- Work task
Return, from the material below, each line in which "file" occurs.

Segment Start: Extracted information

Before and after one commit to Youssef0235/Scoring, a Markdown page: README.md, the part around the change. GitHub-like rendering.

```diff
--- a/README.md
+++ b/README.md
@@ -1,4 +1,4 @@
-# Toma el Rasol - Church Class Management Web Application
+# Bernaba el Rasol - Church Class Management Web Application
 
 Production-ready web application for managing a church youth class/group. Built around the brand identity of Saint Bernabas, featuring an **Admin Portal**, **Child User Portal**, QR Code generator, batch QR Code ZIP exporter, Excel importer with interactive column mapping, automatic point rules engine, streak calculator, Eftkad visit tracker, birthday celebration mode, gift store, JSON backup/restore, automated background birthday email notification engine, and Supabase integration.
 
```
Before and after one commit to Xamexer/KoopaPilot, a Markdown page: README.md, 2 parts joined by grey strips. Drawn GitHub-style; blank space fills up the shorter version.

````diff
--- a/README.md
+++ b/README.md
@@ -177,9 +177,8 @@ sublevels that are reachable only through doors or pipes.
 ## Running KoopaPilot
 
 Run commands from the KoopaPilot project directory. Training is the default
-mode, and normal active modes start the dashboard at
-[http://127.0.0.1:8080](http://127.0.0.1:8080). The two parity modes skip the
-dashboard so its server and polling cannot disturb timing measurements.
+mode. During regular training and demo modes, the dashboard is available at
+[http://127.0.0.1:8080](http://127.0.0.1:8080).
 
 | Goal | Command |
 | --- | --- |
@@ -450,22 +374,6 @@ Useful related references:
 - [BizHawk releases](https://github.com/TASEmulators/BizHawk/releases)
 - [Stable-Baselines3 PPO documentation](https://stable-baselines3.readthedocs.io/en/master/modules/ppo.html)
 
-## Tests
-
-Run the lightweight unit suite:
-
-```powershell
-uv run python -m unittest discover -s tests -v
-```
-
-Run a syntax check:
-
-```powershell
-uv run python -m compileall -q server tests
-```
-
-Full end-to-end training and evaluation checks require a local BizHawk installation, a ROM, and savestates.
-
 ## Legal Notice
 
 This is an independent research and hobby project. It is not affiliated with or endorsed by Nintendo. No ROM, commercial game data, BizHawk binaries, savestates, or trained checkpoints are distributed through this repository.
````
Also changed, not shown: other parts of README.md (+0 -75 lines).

Segment End: Extracted information
Segment Start: Extracted information

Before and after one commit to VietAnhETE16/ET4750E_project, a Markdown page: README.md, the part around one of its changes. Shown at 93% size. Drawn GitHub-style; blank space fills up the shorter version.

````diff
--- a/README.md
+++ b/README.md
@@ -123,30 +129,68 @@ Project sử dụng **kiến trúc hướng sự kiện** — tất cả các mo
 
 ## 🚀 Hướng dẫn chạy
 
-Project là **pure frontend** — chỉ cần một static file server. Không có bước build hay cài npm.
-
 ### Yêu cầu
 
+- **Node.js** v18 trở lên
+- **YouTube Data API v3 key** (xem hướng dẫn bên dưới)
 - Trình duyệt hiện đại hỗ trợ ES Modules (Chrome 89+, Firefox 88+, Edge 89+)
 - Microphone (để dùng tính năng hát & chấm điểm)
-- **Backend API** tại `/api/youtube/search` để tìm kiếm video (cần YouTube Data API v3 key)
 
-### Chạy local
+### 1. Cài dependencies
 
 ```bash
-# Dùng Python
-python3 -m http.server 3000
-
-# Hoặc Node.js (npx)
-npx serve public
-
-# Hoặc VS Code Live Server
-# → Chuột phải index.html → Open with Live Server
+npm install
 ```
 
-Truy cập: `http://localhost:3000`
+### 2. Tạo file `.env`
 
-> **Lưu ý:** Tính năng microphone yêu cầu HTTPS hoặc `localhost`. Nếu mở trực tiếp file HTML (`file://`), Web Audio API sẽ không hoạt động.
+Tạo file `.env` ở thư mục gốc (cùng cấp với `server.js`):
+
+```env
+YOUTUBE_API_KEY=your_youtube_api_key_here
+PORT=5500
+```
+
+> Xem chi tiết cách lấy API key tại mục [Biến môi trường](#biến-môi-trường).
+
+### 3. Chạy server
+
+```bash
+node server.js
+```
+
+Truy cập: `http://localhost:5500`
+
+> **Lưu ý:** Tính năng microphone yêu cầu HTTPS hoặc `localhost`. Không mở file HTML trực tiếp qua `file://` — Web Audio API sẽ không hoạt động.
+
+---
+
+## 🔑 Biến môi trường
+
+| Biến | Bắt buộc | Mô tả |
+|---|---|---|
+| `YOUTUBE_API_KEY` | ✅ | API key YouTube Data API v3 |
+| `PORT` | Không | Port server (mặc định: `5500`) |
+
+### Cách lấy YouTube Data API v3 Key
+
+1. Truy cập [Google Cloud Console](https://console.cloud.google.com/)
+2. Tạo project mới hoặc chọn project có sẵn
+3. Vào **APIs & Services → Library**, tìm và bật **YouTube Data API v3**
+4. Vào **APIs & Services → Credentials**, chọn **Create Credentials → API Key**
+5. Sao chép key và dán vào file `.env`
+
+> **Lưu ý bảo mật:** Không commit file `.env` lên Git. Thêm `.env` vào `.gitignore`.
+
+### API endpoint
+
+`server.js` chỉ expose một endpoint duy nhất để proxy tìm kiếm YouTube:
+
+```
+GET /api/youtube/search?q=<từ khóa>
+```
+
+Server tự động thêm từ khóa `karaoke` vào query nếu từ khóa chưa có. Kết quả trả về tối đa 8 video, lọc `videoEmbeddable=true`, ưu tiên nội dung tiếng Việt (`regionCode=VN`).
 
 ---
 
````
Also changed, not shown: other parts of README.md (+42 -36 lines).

Segment End: Extracted information
Segment Start: Extracted information

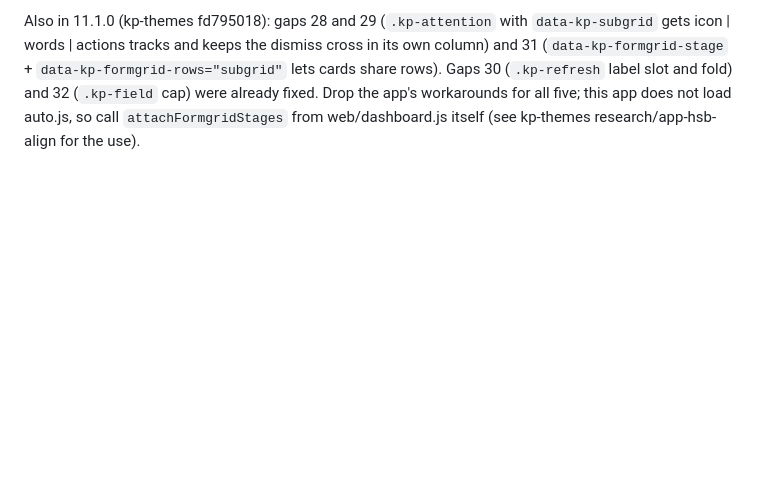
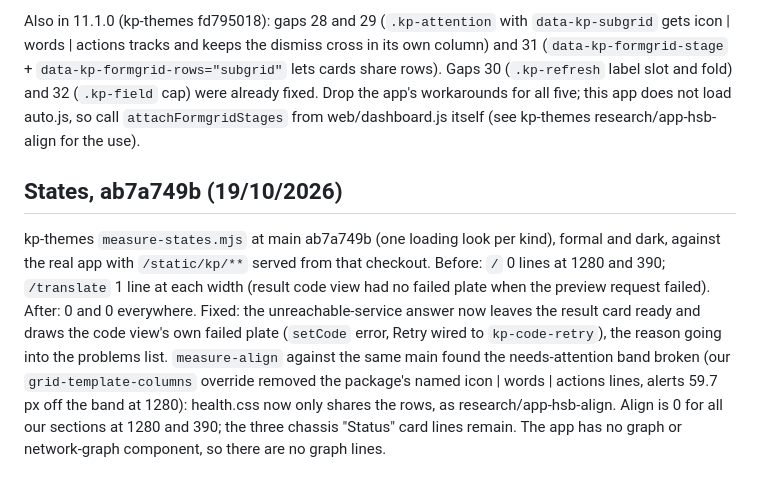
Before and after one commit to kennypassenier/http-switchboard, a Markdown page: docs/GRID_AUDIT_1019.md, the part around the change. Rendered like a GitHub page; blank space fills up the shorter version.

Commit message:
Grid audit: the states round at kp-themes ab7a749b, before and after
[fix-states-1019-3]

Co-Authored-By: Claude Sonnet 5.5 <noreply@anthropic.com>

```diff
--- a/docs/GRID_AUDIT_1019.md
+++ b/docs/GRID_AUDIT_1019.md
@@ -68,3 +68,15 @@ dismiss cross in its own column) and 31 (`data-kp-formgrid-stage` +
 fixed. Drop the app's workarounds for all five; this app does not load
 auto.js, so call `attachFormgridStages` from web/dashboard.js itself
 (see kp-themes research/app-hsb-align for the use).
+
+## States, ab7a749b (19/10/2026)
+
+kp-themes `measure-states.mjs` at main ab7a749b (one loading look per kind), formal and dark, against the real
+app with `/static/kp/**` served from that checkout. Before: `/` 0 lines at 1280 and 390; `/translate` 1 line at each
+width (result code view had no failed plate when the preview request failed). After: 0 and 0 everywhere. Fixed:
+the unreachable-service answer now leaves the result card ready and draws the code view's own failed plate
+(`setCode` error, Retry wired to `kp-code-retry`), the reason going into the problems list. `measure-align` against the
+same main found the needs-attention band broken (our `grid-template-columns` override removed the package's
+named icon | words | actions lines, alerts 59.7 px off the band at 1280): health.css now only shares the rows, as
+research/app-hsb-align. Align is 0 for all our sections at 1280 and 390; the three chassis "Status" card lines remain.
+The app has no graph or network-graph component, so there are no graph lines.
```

Segment End: Extracted information

- Answer
-Project là **pure frontend** — chỉ cần một static file server. Không có bước build hay cài npm.
+### 2. Tạo file `.env`
-> **Lưu ý:** Tính năng microphone yêu cầu HTTPS hoặc `localhost`. Nếu mở trực tiếp file HTML (`file://`), Web Audio API sẽ không hoạt động.
+Tạo file `.env` ở thư mục gốc (cùng cấp với `server.js`):
+> **Lưu ý:** Tính năng microphone yêu cầu HTTPS hoặc `localhost`. Không mở file HTML trực tiếp qua `file://` — Web Audio API sẽ không hoạt động.
+5. Sao chép key và dán vào file `.env`
+> **Lưu ý bảo mật:** Không commit file `.env` lên Git. Thêm `.env` vào `.gitignore`.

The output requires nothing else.